:: Task statement ::
Write out each line from the data below that includes the word "Claude".

[Supplied records Boundary: Start]

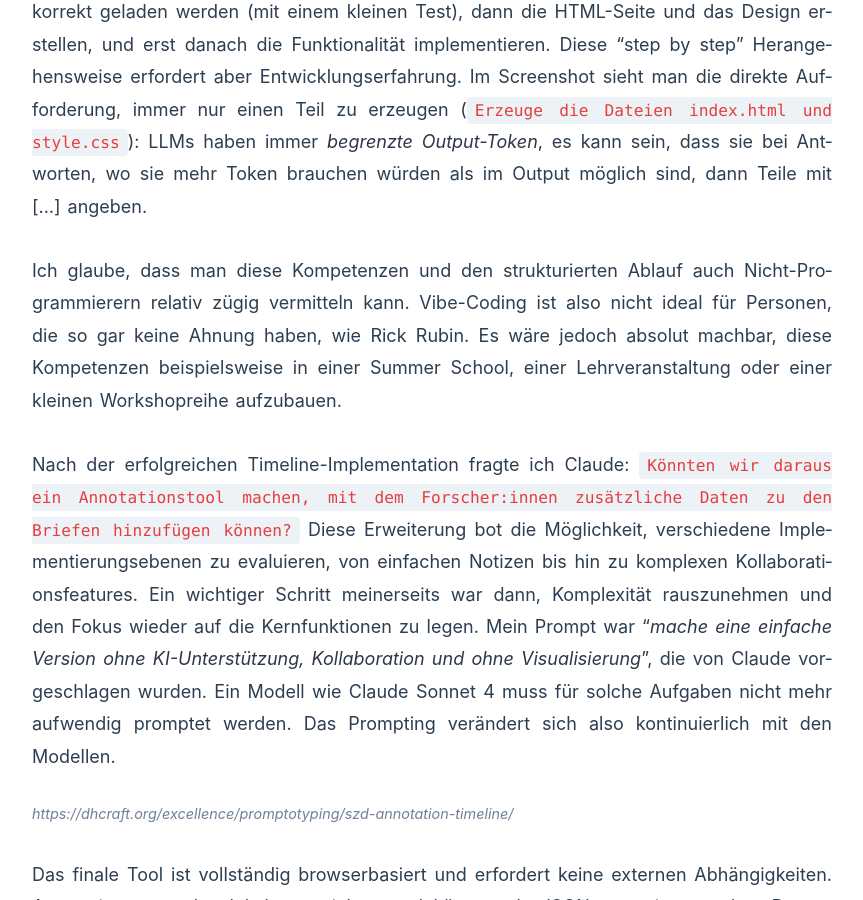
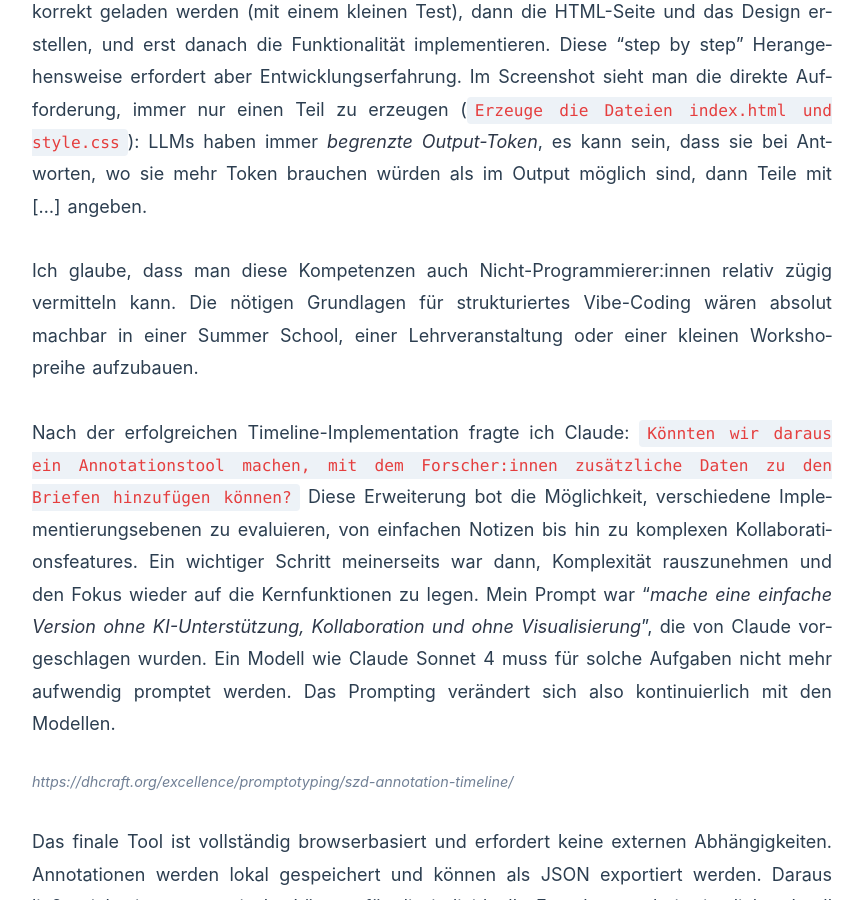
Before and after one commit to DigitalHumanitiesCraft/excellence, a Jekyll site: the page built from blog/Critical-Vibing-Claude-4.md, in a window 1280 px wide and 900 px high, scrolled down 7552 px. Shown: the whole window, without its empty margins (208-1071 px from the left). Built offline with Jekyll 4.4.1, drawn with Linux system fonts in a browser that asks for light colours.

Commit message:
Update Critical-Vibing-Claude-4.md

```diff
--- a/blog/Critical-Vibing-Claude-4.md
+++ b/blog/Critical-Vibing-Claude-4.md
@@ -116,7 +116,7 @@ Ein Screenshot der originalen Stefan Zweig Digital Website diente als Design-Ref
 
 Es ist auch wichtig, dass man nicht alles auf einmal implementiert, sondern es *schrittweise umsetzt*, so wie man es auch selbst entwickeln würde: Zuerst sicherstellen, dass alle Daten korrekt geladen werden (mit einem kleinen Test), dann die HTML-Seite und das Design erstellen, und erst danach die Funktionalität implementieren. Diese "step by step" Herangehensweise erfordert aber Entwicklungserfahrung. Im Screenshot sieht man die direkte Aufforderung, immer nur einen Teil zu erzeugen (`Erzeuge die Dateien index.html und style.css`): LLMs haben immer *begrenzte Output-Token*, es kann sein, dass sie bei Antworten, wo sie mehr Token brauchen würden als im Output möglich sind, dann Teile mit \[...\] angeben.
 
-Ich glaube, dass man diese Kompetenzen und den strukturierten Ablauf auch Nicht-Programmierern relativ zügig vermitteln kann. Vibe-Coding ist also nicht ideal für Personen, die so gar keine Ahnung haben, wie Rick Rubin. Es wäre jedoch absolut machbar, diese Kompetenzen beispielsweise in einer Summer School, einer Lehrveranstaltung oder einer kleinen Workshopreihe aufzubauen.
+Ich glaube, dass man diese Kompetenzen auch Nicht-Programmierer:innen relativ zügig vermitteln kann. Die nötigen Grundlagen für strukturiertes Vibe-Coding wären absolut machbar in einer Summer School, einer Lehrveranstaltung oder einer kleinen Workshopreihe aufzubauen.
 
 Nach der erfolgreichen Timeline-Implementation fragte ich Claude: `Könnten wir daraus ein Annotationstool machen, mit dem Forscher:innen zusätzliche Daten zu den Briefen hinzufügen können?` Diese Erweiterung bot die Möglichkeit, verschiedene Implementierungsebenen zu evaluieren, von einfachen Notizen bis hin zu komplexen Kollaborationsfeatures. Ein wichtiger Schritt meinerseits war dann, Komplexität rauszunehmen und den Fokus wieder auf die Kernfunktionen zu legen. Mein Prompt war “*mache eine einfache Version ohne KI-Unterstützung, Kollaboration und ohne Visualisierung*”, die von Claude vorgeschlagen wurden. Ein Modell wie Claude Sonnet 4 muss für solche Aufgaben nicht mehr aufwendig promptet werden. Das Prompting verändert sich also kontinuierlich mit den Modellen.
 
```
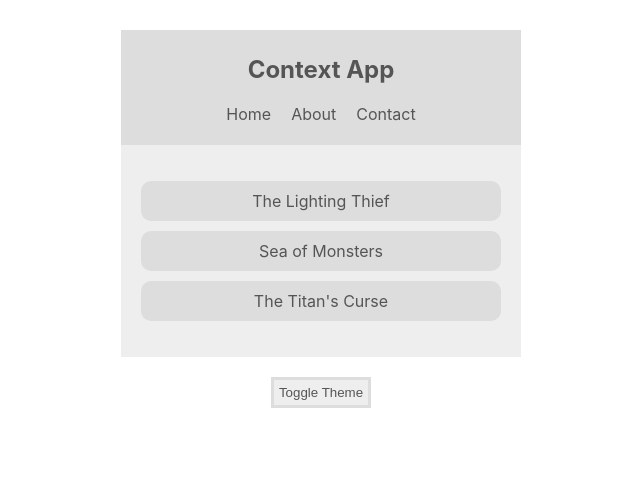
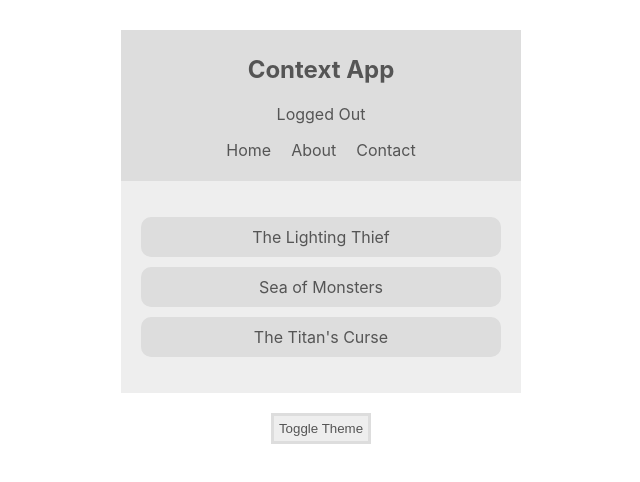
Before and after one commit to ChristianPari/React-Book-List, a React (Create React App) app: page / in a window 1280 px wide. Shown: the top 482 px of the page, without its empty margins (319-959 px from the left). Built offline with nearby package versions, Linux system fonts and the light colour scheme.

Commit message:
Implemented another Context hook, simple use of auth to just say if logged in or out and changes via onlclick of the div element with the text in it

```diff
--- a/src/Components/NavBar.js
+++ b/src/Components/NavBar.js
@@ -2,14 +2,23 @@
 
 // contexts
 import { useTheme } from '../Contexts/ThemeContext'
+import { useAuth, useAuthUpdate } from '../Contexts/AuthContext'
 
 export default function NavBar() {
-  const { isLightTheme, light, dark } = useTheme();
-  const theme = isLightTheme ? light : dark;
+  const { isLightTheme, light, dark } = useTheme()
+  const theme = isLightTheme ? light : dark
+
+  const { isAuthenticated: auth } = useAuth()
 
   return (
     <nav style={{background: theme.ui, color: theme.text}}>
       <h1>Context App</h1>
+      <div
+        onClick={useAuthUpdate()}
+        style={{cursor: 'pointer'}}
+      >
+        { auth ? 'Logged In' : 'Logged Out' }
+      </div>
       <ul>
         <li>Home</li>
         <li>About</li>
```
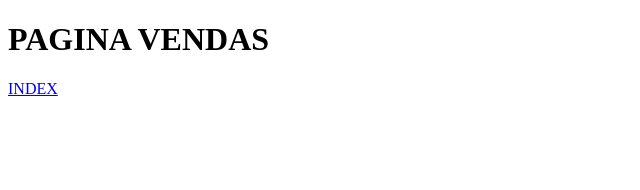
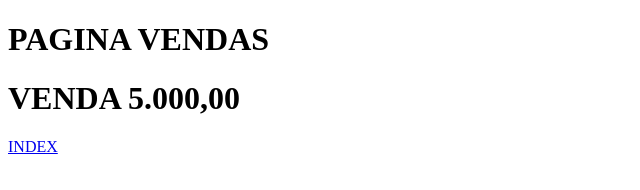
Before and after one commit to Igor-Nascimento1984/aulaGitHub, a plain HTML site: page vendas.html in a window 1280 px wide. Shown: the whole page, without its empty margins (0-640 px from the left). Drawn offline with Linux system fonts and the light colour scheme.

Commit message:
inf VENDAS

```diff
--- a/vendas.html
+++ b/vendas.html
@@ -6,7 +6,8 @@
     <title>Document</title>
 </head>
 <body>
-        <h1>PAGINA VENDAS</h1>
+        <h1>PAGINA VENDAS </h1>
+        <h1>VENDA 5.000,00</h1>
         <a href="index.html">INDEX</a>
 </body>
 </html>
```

[Supplied records Boundary: End]

:: Answer area ::
Before and after one commit to DigitalHumanitiesCraft/excellence, a Jekyll site: the page built from blog/Critical-Vibing-Claude-4.md, in a window 1280 px wide and 900 px high, scrolled down 7552 px. Shown: the whole window, without its empty margins (208-1071 px from the left). Built offline with Jekyll 4.4.1, drawn with Linux system fonts in a browser that asks for light colours.
Update Critical-Vibing-Claude-4.md
--- a/blog/Critical-Vibing-Claude-4.md
+++ b/blog/Critical-Vibing-Claude-4.md
 Nach der erfolgreichen Timeline-Implementation fragte ich Claude: `Könnten wir daraus ein Annotationstool machen, mit dem Forscher:innen zusätzliche Daten zu den Briefen hinzufügen können?` Diese Erweiterung bot die Möglichkeit, verschiedene Implementierungsebenen zu evaluieren, von einfachen Notizen bis hin zu komplexen Kollaborationsfeatures. Ein wichtiger Schritt meinerseits war dann, Komplexität rauszunehmen und den Fokus wieder auf die Kernfunktionen zu legen. Mein Prompt war “*mache eine einfache Version ohne KI-Unterstützung, Kollaboration und ohne Visualisierung*”, die von Claude vorgeschlagen wurden. Ein Modell wie Claude Sonnet 4 muss für solche Aufgaben nicht mehr aufwendig promptet werden. Das Prompting verändert sich also kontinuierlich mit den Modellen.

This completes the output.